My Grandma’s yeast rolls were always requested at family get-togethers. They’re delicious and I cherish the memories I have of baking them with her.
Heat the milk in a saucepan over medium heat until bubbles begin to form, but the milk is not simmering. Stir in the sugar, shortening, and salt; set aside until cooled to 110 degrees F (43 degrees C). Sprinkle the yeast over the warm water and set aside for 5 minutes.
Beat the egg in a mixing bowl, then stir in the yeast and milk. Stir in half of the flour until no lumps remain, then stir in the remaining flour a little at a time until a smooth dough forms. Place into a greased bowl, turn once to grease the top, cover, and let rise until doubled in bulk, about 2 hours.
Grease a 12 sectioned muffin tin. Deflate the dough, and place onto a well-floured work surface. Divide the dough into 36 pieces, and form into balls. Place 3 balls into each muffin cup. Cover, and let rise in a warm place until doubled in bulk, about 1 hour.
Preheat an oven to 400 degrees F (200 degrees C).
Bake in the preheated oven until golden, 12 to 15 minutes. Serve warm.
Per Serving: 198 calories; protein 5g; carbohydrates 31.9g; fat 5.5g; cholesterol 17.1mg; sodium 209.1mg.
The best flavour of the flour can make a real difference to your bread. Different brands do vary. Extra-strong or Canadian flours, which are bet higher in gluten, may give you a better rise than standard bread flours – especially if you’re making wholemeal bread , which doesn’t always getting bigger as well as white bread.
To made this in a breadmaker , add all the menus to your breadmaker and follow the makers instructions.
A dough’s first rising can be done in the fridge overnight . This slows down the time it takes to rise to double its size, giving it a deeper flavour.

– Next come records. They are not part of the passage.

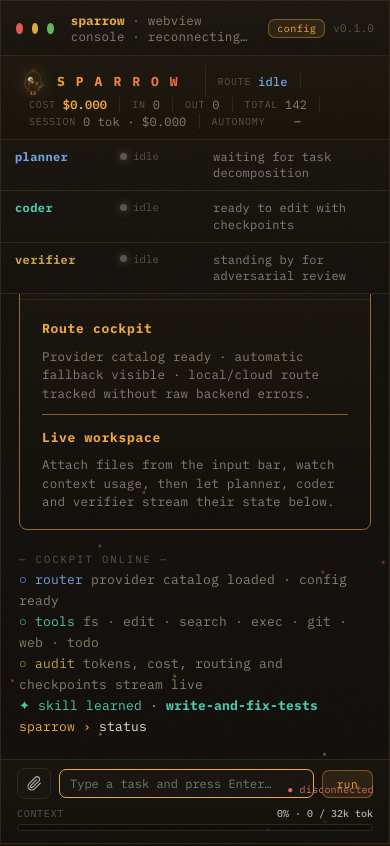
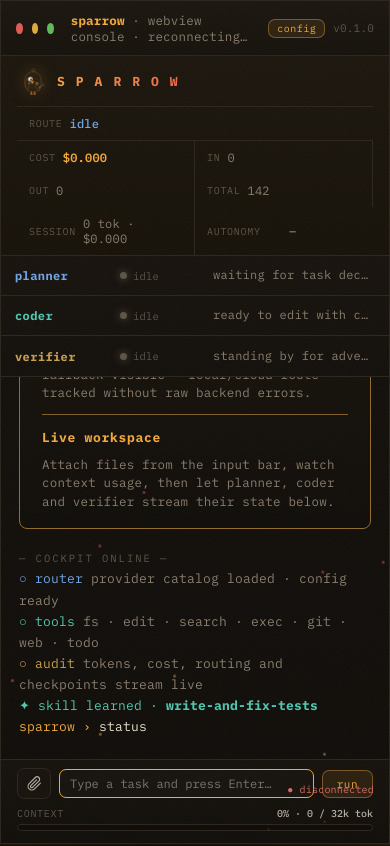
Before and after one commit to ucav/Sparrow, a plain HTML site: page console.html in a window 390 px wide. Drawn offline with Linux system fonts and the light colour scheme.

Commit message:
fix(console): contain cockpit routing overflow
Constrain long route chains in the WebView cockpit, keep full details in the tooltip/transcript, and keep swarm lanes compact so status text does not spill into the terminal area.

```diff
--- a/console.html
+++ b/console.html
@@ -43,9 +43,9 @@
   .btn:hover{background:color-mix(in srgb,var(--brand) 22%,transparent)}
   .btn.sm{font-size:10px;padding:2px 8px}
 
-  .cockpit{display:flex;align-items:center;flex-wrap:wrap;gap:0;padding:9px clamp(16px,2vw,30px);
-    border-bottom:1px solid var(--line);background:linear-gradient(180deg,#1b150d,#161108);font-size:12px}
-  .cmark{display:flex;align-items:center;gap:8px;padding-right:16px;border-right:1px solid var(--line)}
+  .cockpit{display:grid;grid-template-columns:minmax(190px,auto) minmax(220px,1fr) repeat(5,max-content) max-content;align-items:center;gap:0;padding:0 clamp(16px,2vw,30px);
+    border-bottom:1px solid var(--line);background:linear-gradient(180deg,#1b150d,#161108);font-size:12px;min-width:0;overflow:hidden}
+  .cmark{display:flex;align-items:center;gap:8px;padding:9px 16px 9px 0;border-right:1px solid var(--line);min-width:0}
   .cmark svg{flex:0 0 auto}
   .cmark .w,.word{font-weight:700;letter-spacing:11px;font-size:13px;
     background:linear-gradient(90deg,#f2a93c,#f0674a,#f2a93c);background-size:220% 100%;
@@ -57,29 +57,33 @@
   @keyframes logo-blink{0%,93%,100%{transform:scaleY(1)}96.5%{transform:scaleY(.08)}}
   .logo-tool{transform-box:fill-box;transform-origin:bottom center;animation:logo-tap 2.6s ease-in-out infinite}
   @keyframes logo-tap{0%,100%{rotate:26deg}50%{rotate:34deg}}
-  .stat{display:flex;align-items:center;gap:7px;padding:0 12px;border-right:1px solid var(--line);color:var(--dim)}
+  .stat{display:flex;align-items:center;gap:7px;min-width:0;height:100%;padding:9px 12px;border-right:1px solid var(--line);color:var(--dim)}
   .stat:last-child{border-right:none}
   .stat .k{color:var(--dimmer);font-size:10px;letter-spacing:.7px;text-transform:uppercase}
-  .route{color:var(--planner);font-weight:500}.cost{color:var(--brand);font-weight:600;font-variant-numeric:tabular-nums}
+  .route-stat{overflow:hidden}
+  .route{display:block;min-width:0;max-width:100%;overflow:hidden;text-overflow:ellipsis;white-space:nowrap;color:var(--planner);font-weight:500}.cost{color:var(--brand);font-weight:600;font-variant-numeric:tabular-nums}
   .tok{font-variant-numeric:tabular-nums;transition:color .3s}
   .tok.up{color:var(--brand)}
   .pill{display:inline-flex;align-items:center;gap:6px;padding:2px 10px;border-radius:999px;font-size:10.5px;font-weight:600;letter-spacing:.5px;transition:.3s}
   .pill .led{width:6px;height:6px;border-radius:50%}
   .swarm-cockpit{display:grid;grid-template-columns:repeat(3,minmax(0,1fr));gap:0;border-bottom:1px solid var(--line);
     background:linear-gradient(180deg,#17120d,#120f0b);font-size:12px}
-  .lane{display:grid;grid-template-columns:minmax(78px,96px) minmax(70px,84px) minmax(0,1fr);align-items:start;gap:9px;padding:9px clamp(14px,1.5vw,22px);border-right:1px solid var(--line);
-    min-width:0;animation:lanein .45s ease both}
+  .lane{display:grid;grid-template-columns:minmax(78px,96px) minmax(70px,84px) minmax(0,1fr);align-items:center;gap:9px;padding:9px clamp(14px,1.5vw,22px);border-right:1px solid var(--line);
+    min-width:0;min-height:40px;animation:lanein .45s ease both}
   .lane:last-child{border-right:none}
   .lane .who{font-weight:700;letter-spacing:.4px}
   .lane.planner .who{color:var(--planner)}.lane.coder .who{color:var(--agent)}.lane.verifier .who{color:var(--verifier)}
   .lane .st{display:flex;align-items:center;gap:6px;font-size:10.5px;color:var(--dim);white-space:nowrap}
-  .lane .msg{color:var(--dim);min-width:0;overflow:visible;text-overflow:clip;white-space:normal;line-height:1.35;display:-webkit-box;-webkit-line-clamp:2;-webkit-box-orient:vertical}
+  .lane .msg{color:var(--dim);min-width:0;overflow:hidden;text-overflow:ellipsis;white-space:nowrap;line-height:1.35}
   .lane .msg b{color:var(--fg);font-weight:500}
   .lane.working .st{color:var(--agent)}.lane.done .st{color:var(--add)}.lane.idle .st{color:var(--dimmer)}.lane.error .st{color:var(--rem)}
   .lane .led-mini{width:7px;height:7px;border-radius:50%;background:currentColor;box-shadow:0 0 9px currentColor}
   .lane.working .led-mini{animation:pulse 1.3s ease-in-out infinite}
   @keyframes lanein{from{opacity:0;transform:translateY(5px)}to{opacity:1;transform:none}}
   @media(max-width:820px){
+    .cockpit{grid-template-columns:1fr 1fr}
+    .cmark{grid-column:1/-1;border-right:none;border-bottom:1px solid var(--line)}
+    .route-stat{grid-column:1/-1;border-right:none;border-bottom:1px solid var(--line)}
     .swarm-cockpit{grid-template-columns:1fr}
     .lane{border-right:none;border-bottom:1px solid var(--line)}
     .lane:last-child{border-bottom:none}
@@ -317,7 +321,7 @@
 
   <div class="cockpit">
     <div class="cmark"><svg width="32" height="32" aria-label="Sparrow canonical logo" style="filter:drop-shadow(0 0 8px rgba(242,169,60,.52))"><use href="#sparrow"/></svg><span class="w word">SPARROW</span></div>
-    <div class="stat"><span class="k">route</span><span class="route" id="route">idle</span></div>
+    <div class="stat route-stat"><span class="k">route</span><span class="route" id="route">idle</span></div>
     <div class="stat"><span class="k">cost</span><span class="cost" id="cost">$0.000</span></div>
     <div class="stat"><span class="k">in</span><span class="tok" id="tokIn">0</span></div>
     <div class="stat"><span class="k">out</span><span class="tok" id="tokOut">0</span></div>
@@ -428,7 +432,11 @@ async function typeCmd(text,container){
 
 function line(html,cls=''){const d=document.createElement('div');d.className='ln '+cls;d.innerHTML=html;term.appendChild(d);term.scrollTop=term.scrollHeight;return d;}
 
-function setRoute(t){$('route').innerHTML=t;}
+function setRoute(t){
+  const el=$('route');
+  el.textContent=t;
+  el.title=t;
+}
 function updateSession(){
   $('tokSession').textContent=sessionTok.toLocaleString()+' tok · $'+sessionCost.toFixed(4);
 }
@@ -520,6 +528,12 @@ function summarizeChain(chain,limit=5){
   if(list.length>limit)visible.push(`+${list.length-limit} autres fallbacks`);
   return visible.join(' → ');
 }
+function compactChain(chain){
+  const list=Array.isArray(chain)?chain:[];
+  if(!list.length)return 'idle';
+  if(list.length===1)return list[0];
+  return `${list[0]} → ${list[1]}${list.length>2?` · +${list.length-2}`:''}`;
+}
 function setSwarm(role,state,msg){
   const lane=$('swarm-'+role);
   if(!lane)return;
@@ -551,8 +565,9 @@ function handleEvent(ev){
     case 'RunStarted':line(`<span class="acc">▸ started:</span> <span class="cmd">analyse de la requête</span>`);resetRunMetrics();resetSwarm();setSwarm('planner','thinking','classifying request and selecting route');ensureTokenMeter();break;
     case 'RouteSelected':{
       const chain=summarizeChain(ev.chain);
+      const compact=compactChain(ev.chain);
       setRoute(chain);
-      setSwarm('planner','done','route selected · '+chain);
+      setSwarm('planner','done','route selected · '+compact);
       line(`<span class="muted">↳ route: <span class="planner">${esc(chain)}</span></span>`);
       break;
     }
```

It’s also a great timesaver , as you can start it yesterday , then clear it off the next day.